TASK DESCRIPTION:
With the pictures set aside, write out all of the data exactly as it stands.

((

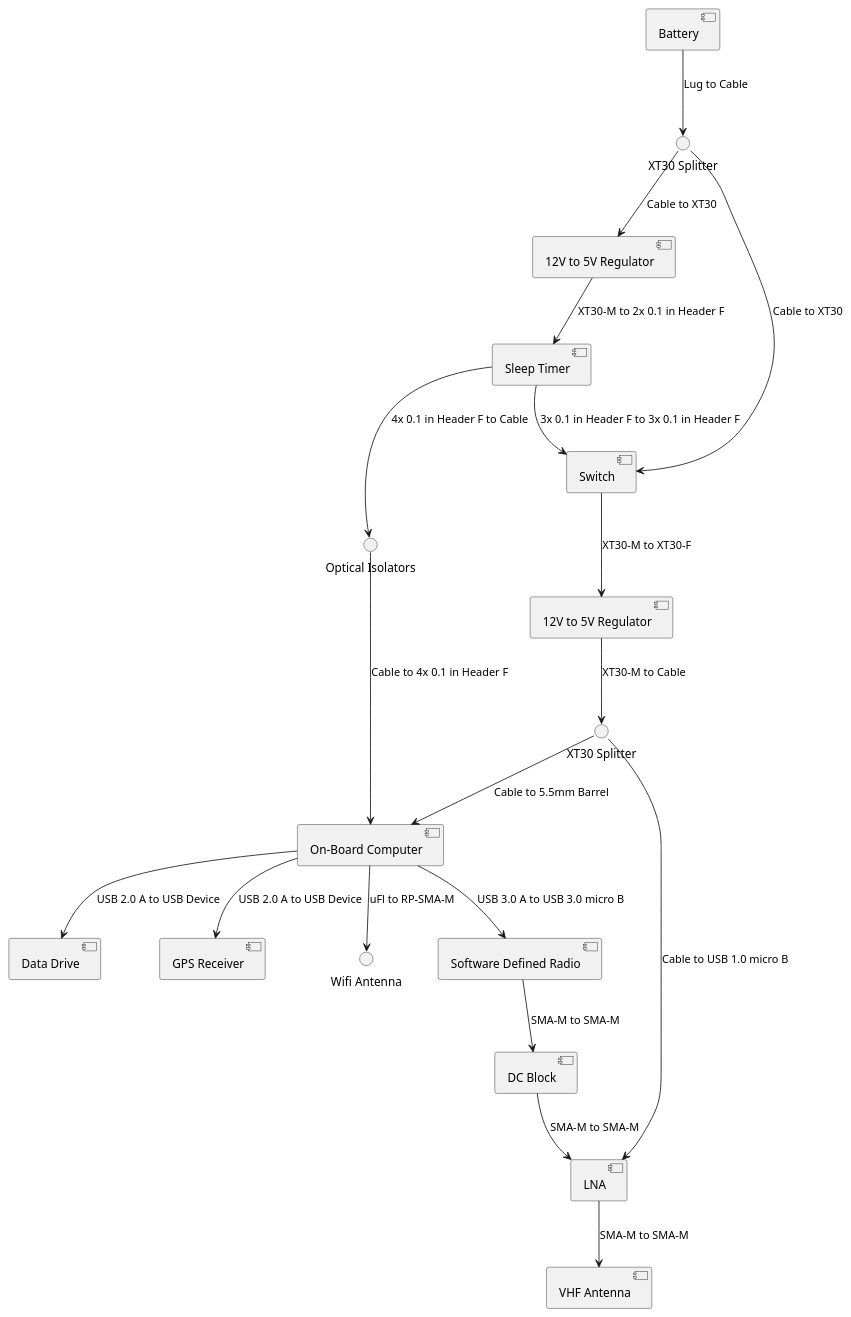
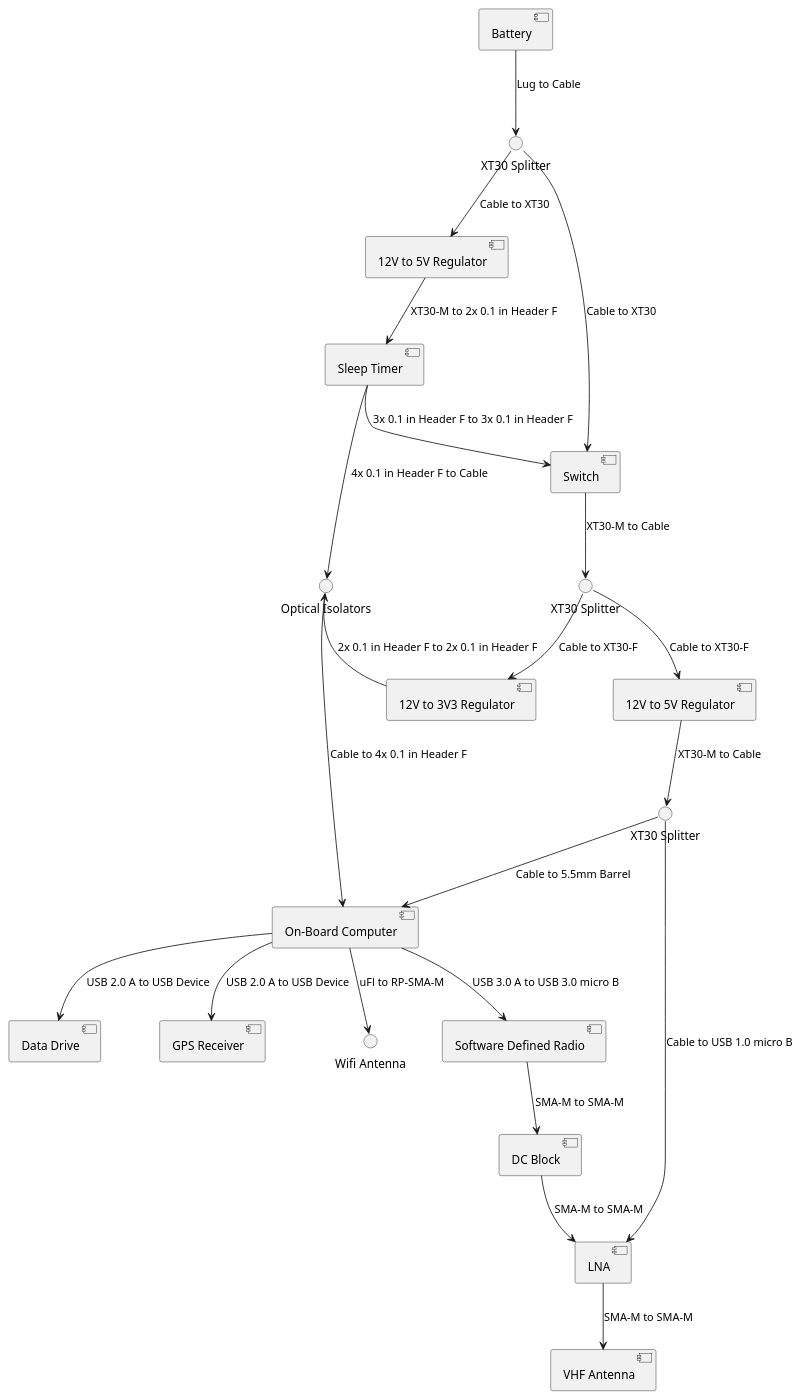
The second of 2 diagrams in design/system_diagram.puml (UCSD-E4E/rct-collard-lizard-docs), drawn with PlantUML before and after one commit. The commit also changed 1 other file, not shown here.

Commit message:
Updated cable descriptions

```diff
--- a/design/system_diagram.puml
+++ b/design/system_diagram.puml
@@ -25,38 +25,43 @@
 @startuml Radio Collar Tracker: Collared Lizard Wiring Diagram
 [Software Defined Radio] as SDR
 [On-Board Computer] as OBC
 [VHF Antenna] as ANT
 [LNA] as LNA
 [DC Block] as DCB
 [Data Drive] as USB
 [GPS Receiver] as GPS
 [Sleep Timer] as ST
 [Battery] as BATT
 [12V to 5V Regulator] as PRIMARY_REG
 [12V to 5V Regulator] as PERSISTENT_REG
+[12V to 3V3 Regulator] as ISOLATION_REG
 [Switch] as SWITCH
 
 interface "Wifi Antenna" as WIFI_ANT
 interface "Optical Isolators" as OPTO
 interface "XT30 Splitter" as XT30_SPLIT
 interface "XT30 Splitter" as BATTERY_SPLITTER
+interface "XT30 Splitter" as SWITCHED_SPLITTER
 
 OBC --> SDR : USB 3.0 A to USB 3.0 micro B
 LNA --> ANT : SMA-M to SMA-M
 DCB --> LNA : SMA-M to SMA-M
 SDR --> DCB : SMA-M to SMA-M
 OBC --> WIFI_ANT : uFl to RP-SMA-M
 OBC --> USB : USB 2.0 A to USB Device
 PRIMARY_REG --> XT30_SPLIT : XT30-M to Cable
 XT30_SPLIT --> OBC : Cable to 5.5mm Barrel
 XT30_SPLIT --> LNA : Cable to USB 1.0 micro B
 BATTERY_SPLITTER --> SWITCH : Cable to XT30
-SWITCH --> PRIMARY_REG : XT30-M to XT30-F
+SWITCH --> SWITCHED_SPLITTER : XT30-M to Cable
+SWITCHED_SPLITTER --> PRIMARY_REG : Cable to XT30-F
+SWITCHED_SPLITTER --> ISOLATION_REG : Cable to XT30-F
+OPTO <-- ISOLATION_REG : 2x 0.1 in Header F to 2x 0.1 in Header F
 ST --> SWITCH : 3x 0.1 in Header F to 3x 0.1 in Header F
 OPTO --> OBC : Cable to 4x 0.1 in Header F
 ST --> OPTO : 4x 0.1 in Header F to Cable
 PERSISTENT_REG --> ST : XT30-M to 2x 0.1 in Header F
 BATTERY_SPLITTER --> PERSISTENT_REG : Cable to XT30
 OBC --> GPS : USB 2.0 A to USB Device
 BATT --> BATTERY_SPLITTER : Lug to Cable
 @enduml
```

))

ANSWER BOX:
The second of 2 diagrams in design/system_diagram.puml (UCSD-E4E/rct-collard-lizard-docs), drawn with PlantUML before and after one commit. The commit also changed 1 other file, not shown here.

Commit message:
Updated cable descriptions

```diff
--- a/design/system_diagram.puml
+++ b/design/system_diagram.puml
@@ -25,38 +25,43 @@
 @startuml Radio Collar Tracker: Collared Lizard Wiring Diagram
 [Software Defined Radio] as SDR
 [On-Board Computer] as OBC
 [VHF Antenna] as ANT
 [LNA] as LNA
 [DC Block] as DCB
 [Data Drive] as USB
 [GPS Receiver] as GPS
 [Sleep Timer] as ST
 [Battery] as BATT
 [12V to 5V Regulator] as PRIMARY_REG
 [12V to 5V Regulator] as PERSISTENT_REG
+[12V to 3V3 Regulator] as ISOLATION_REG
 [Switch] as SWITCH
 
 interface "Wifi Antenna" as WIFI_ANT
 interface "Optical Isolators" as OPTO
 interface "XT30 Splitter" as XT30_SPLIT
 interface "XT30 Splitter" as BATTERY_SPLITTER
+interface "XT30 Splitter" as SWITCHED_SPLITTER
 
 OBC --> SDR : USB 3.0 A to USB 3.0 micro B
 LNA --> ANT : SMA-M to SMA-M
 DCB --> LNA : SMA-M to SMA-M
 SDR --> DCB : SMA-M to SMA-M
 OBC --> WIFI_ANT : uFl to RP-SMA-M
 OBC --> USB : USB 2.0 A to USB Device
 PRIMARY_REG --> XT30_SPLIT : XT30-M to Cable
 XT30_SPLIT --> OBC : Cable to 5.5mm Barrel
 XT30_SPLIT --> LNA : Cable to USB 1.0 micro B
 BATTERY_SPLITTER --> SWITCH : Cable to XT30
-SWITCH --> PRIMARY_REG : XT30-M to XT30-F
+SWITCH --> SWITCHED_SPLITTER : XT30-M to Cable
+SWITCHED_SPLITTER --> PRIMARY_REG : Cable to XT30-F
+SWITCHED_SPLITTER --> ISOLATION_REG : Cable to XT30-F
+OPTO <-- ISOLATION_REG : 2x 0.1 in Header F to 2x 0.1 in Header F
 ST --> SWITCH : 3x 0.1 in Header F to 3x 0.1 in Header F
 OPTO --> OBC : Cable to 4x 0.1 in Header F
 ST --> OPTO : 4x 0.1 in Header F to Cable
 PERSISTENT_REG --> ST : XT30-M to 2x 0.1 in Header F
 BATTERY_SPLITTER --> PERSISTENT_REG : Cable to XT30
 OBC --> GPS : USB 2.0 A to USB Device
 BATT --> BATTERY_SPLITTER : Lug to Cable
 @enduml
```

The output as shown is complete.